I firmly believe that Linux on the desktop in its current incarnation (== several distros kinda similar but semi-incompatible with each other) has already reached its maximum at that 2.5% of OS market share. For Linux to go further and impress, a company (with the kind of money Google has – *twink*) must invest in rethinking the whole thing and create something fresh and innovative. Kinda like how Apple took Mach and FreeBSD and created a brand new OS, but didn’t kept compatibility with either NeXTSTEP or FreeBSD. Compatibility is very important (as I said above), but not when the existing distro market is pulling you down with it. If there is ONE Linux-based OS that uses ONE package manager and it’s fully compatible with itself all the way through and it’s fresh, new, innovative with lots of financial backing, then it can do it. In other words, that would be a brand new platform that simply “happens” to also use some Linux/GTK code (so that existing third party apps would be ported relatively easily to it). That doesn’t mean that this OS would be “just another distro”. It shouldn’t be.

Praising h.264 once more
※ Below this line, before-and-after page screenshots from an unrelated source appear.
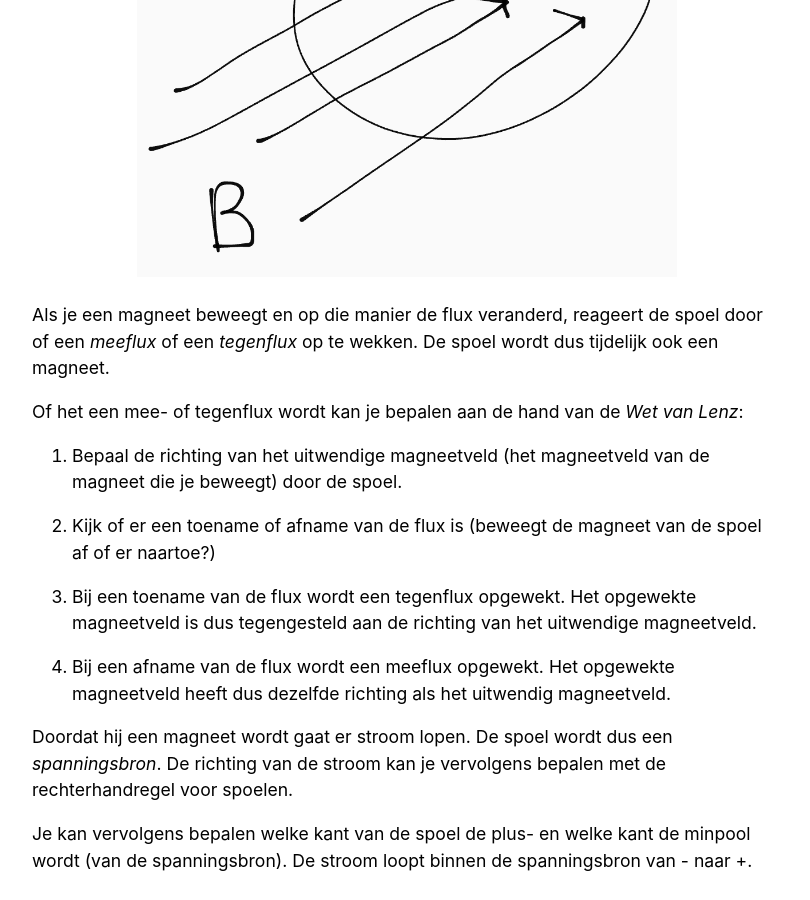
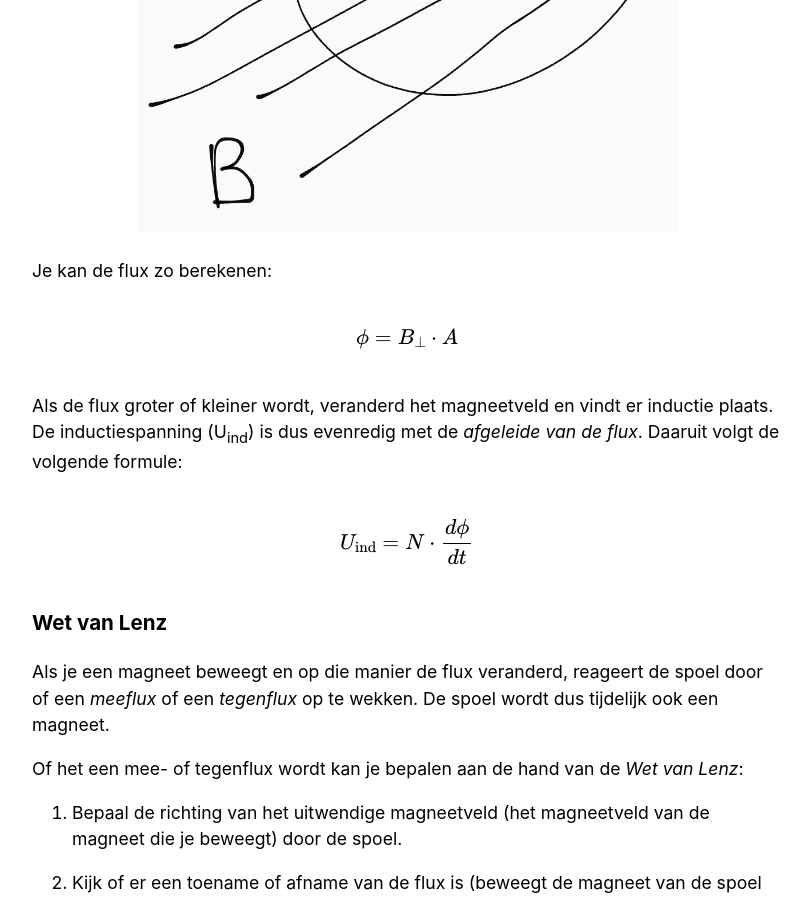
Before and after one commit to RobinBoers/school.geheimesite.nl, a Jekyll site: the page built from 5VWO/TW4/Natuurkunde.md, in a window 1280 px wide and 900 px high, scrolled down 7898 px. Shown: the whole window, without its empty margins (233-1043 px from the left). Built offline with Jekyll 4.4.1, drawn with Linux system fonts in a browser that asks for light colours; our own code applies the rules of GitHub Pages for plain Markdown files.

Commit message:
Sorta finish it

```diff
--- a/5VWO/TW4/Natuurkunde.md
+++ b/5VWO/TW4/Natuurkunde.md
@@ -132,6 +130,16 @@ Die verandering van het magneetveld kan je uitdrukken met de flux. De magnetisch
 
 ![Uitbeelding van de flux](flux.png)
 
+Je kan de flux zo berekenen:
+
+\\[\phi = B_{\bot} \cdot A\\]
+
+Als de flux groter of kleiner wordt, veranderd het magneetveld en vindt er inductie plaats. De inductiespanning (U<sub>ind</sub>) is dus evenredig met de *afgeleide van de flux*. Daaruit volgt de volgende formule:
+
+\\[U_{\text{ind}} = N \cdot \frac{d\phi}{dt}\\]
+
+### Wet van Lenz
+
 Als je een magneet beweegt en op die manier de flux veranderd, reageert de spoel door of een *meeflux* of een *tegenflux* op te wekken. De spoel wordt dus tijdelijk ook een magneet.
 
 Of het een mee- of tegenflux wordt kan je bepalen aan de hand van de *Wet van Lenz*:
```
Also changed, not shown: other parts of 5VWO/TW4/Natuurkunde.md (+0 -2 lines).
I am amazed with Apple’s implementation of h.264. If you go right now at Apple’s front page you will see a random “Mac vs PC” TV commercial. The one I stumbled on is 30 seconds, 12 FPS, 1.01 MBs filesize, 642×362 size (high-resolution), AAC stereo sound and 16 millions of colors. This means that each second of playback uses about 34 KBs of data, and each frame is at around 2.8 KBs. This is amazing. Now, sure, MPEG4 does not encode parts of a frame that haven’t changed, so it saves on filesize. But the quality of each frame is so good, that I am sure that without Photoshop’s enhanced JPEG algorithm I wouldn’t be able to save a JPEG 642×362 frame in less than 40 KBs. And that’s only 1 frame, not 12. And don’t forget that there’s stereo sound packed in the video file too, plus QuickTime’s container overhead…

In my opinion, h.264 has only two problems:
1. Extremely slow encoding times. We are talking in many-many hours of encoding for a single movie with QuickTime. I think it took about 5 hours to encode for the QVGA iPod a 150min movie on my 867 Mhz Powerbook G4. The open source utilities for h.264 encoding (e.g. the ones that come with freeware Handbrake) are even slower.
2. There are weird artifacts when the frames are dark. For example, on a movie scene where it’s night/dark, you will see some excessive 4-color bleeding. I can’t quite describe it well, but here’s a grab shot on a 16 million color screen. The problem is visible on LCD and well-configured CRT screens on many trailers on Apple’s own web site.

It would also be nice if the open source community had a better support for it. While normal-sized h.264 videos work well, 1080p videos don’t. If your video is 1920 pixels wide (HD resolution), for the last 320 pixels on the right you will get a green or pink color and no picture. Yup, you guessed it! They have hard-coded the decoding process for 1600×1200 monitors! The problem exists with all the serious compatibility-wise OSS media players: mplayer, Xine and VLC (they all use the same ffmpeg decoder).

An update on the diet

My diet continues successfully: I have lost 11.2 lbs in 3 weeks time (that’s over 5kg). However, there was an emerging problem: I started having an involuntary muscle twitch (”tick”) on Friday. I couldn’t get rid of it. A quick search online revealed that very low calorie diets (aka VLCD) require vitamin supplements of at least potassium and magnesium. So we drove to the store and we got 4 bottles of vitamins — vitamins that I am missing with this kind of diet: fiber, magnesium, potassium and a multi-vitamin one. Needless to say, the muscle tick dissapeared just half an hour after taking the K,19 & Mg,12 vitamin pills.